This Thanksgiving, I have been contemplating my observations of two business partners. Neither of them are my clients, so I am not at liberty to guide or help either one of them. But, I can (anonymously) share with you my findings and you can benefit.
Thanksgiving: What’s Business Got to Do with It?
Both partners share and operate a business together, and both of them have separate business interests outside of the partnership.
One business owner has a mantra that goes like this: I can’t afford that! That’s too much money! I just can’t do it! This mantra is repeated regularly, with great enthusiasm.
The other business owner has a mantra that goes like this: This is fun! I enjoy this! Everything is working out great! This mantra is repeated regularly, with great enthusiasm.
I’m betting that even brand new students of Law of Attraction can easily guess what happens next with these business partners.
No matter how often the first business owner makes more money, in his mind he never has enough. He cuts costs and corners at every opportunity, and even disregards his business agreements, creating disharmony and struggle every where he goes, in pursuit of the elusive *more*. However, because his mantra is on auto-pilot (literally and virtually), he doesn’t even consciously notice the flow of money coming into him…nor does he appreciate it. What he fails to appreciate, depreciates.
That’s true for all of us, actually. The more we appreciate and see the blessings in every experience, including our business transactions, the more open our conscious and subconscious mind brings the opportunities to our attention.
When we’re either observing shortfalls, and constantly reliving them in our mind, or imagining pending doom and hardship before it’s happened, we’re not focusing on appreciation. We can’t complain and appreciate at the same time. We all must choose one master to serve.
I bet you’ve already guessed what is happening with the second business partner. Yep: Outsiders are convinced he’s got the midas touch. His expenses are often much higher than the first business owner, yet in his mind he’s always got plenty, he’s having fun, enjoying the process, and everything seems to work out well for him. When things don’t work out as he’d hoped, he looks for opportunities in the situation.
The second business owner is upbeat, happy, and appreciative. His appreciation for the employees, contractors, customers, and others involved with the business is obvious. The more he appreciates, the more his investment in the business appreciates.
Same business, two very different experiences. One partner never has enough and gets little value from his involvement in the business. The other partner is having fun, enjoying the process, and reaping the rewards.
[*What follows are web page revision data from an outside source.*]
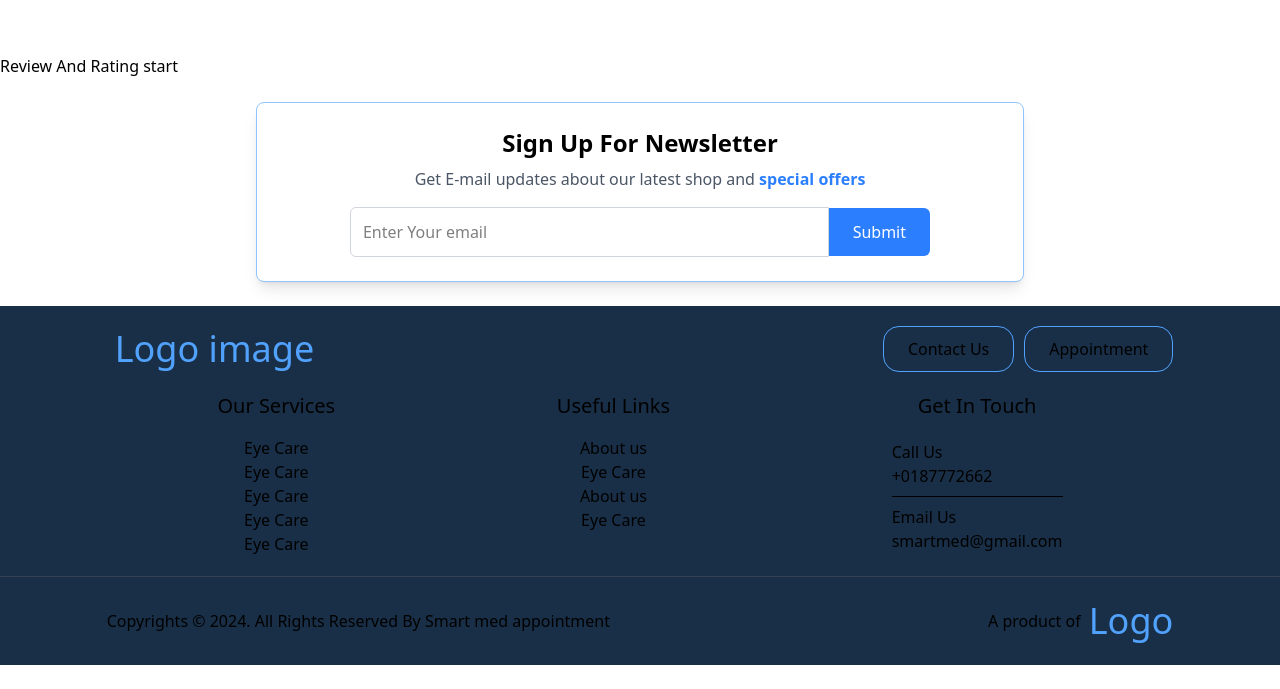
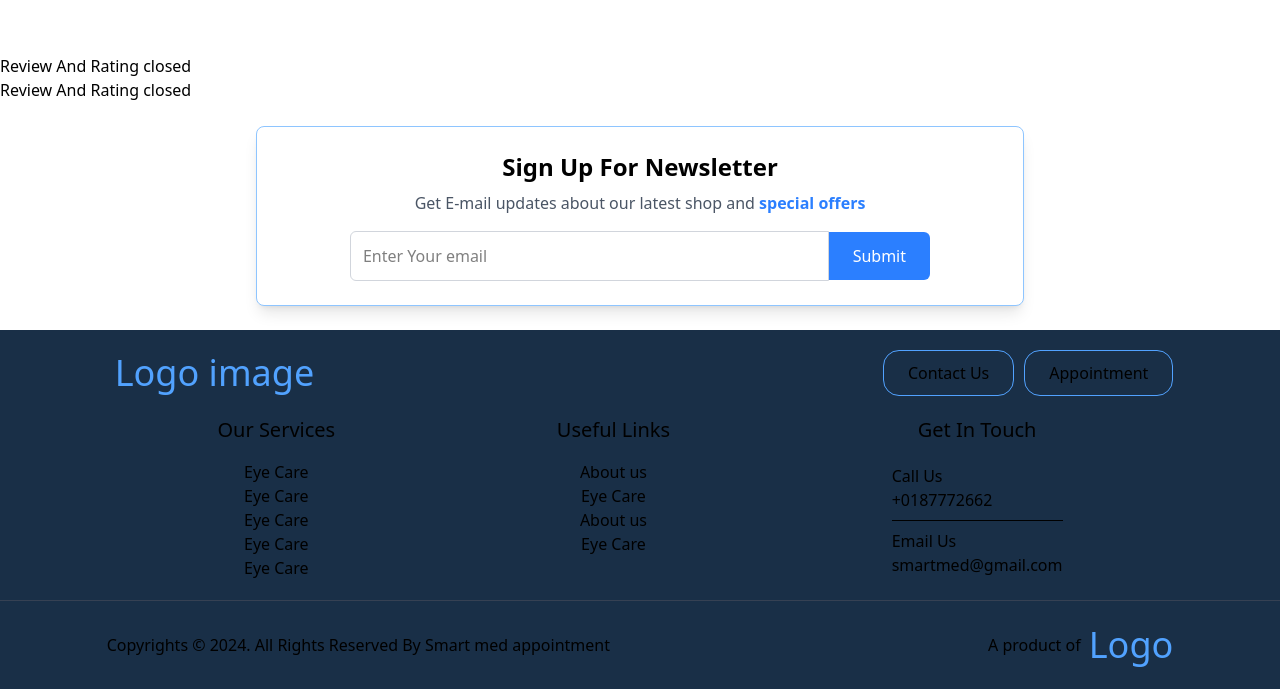
Before and after one commit to Minato0330/Next-healthcare-frontend, a Next.js app: page / in a window 1280 px wide. Shown: the part 1610-2299 px from the top of the page. Before the commit the page ends 2275 px from the top, so only its background shows below. Built offline with nearby package versions, Linux system fonts and the light colour scheme; no server answers.

Commit message:
added review

```diff
--- a/src/components/ReviewAndRating/ReviewAndRating.jsx
+++ b/src/components/ReviewAndRating/ReviewAndRating.jsx
@@ -3,7 +3,8 @@ import React from 'react';
 const ReviewAndRating = () => {
     return (
         <div>
-            Review And Rating start
+            Review And Rating closed
+            <h1>Review And Rating closed</h1>
         </div>
     );
 };
```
Their mantras explain the difference.
This Thanksgiving, I ask you to consider…if this was your business, which business partner would you be? Is it the business person you would choose to be?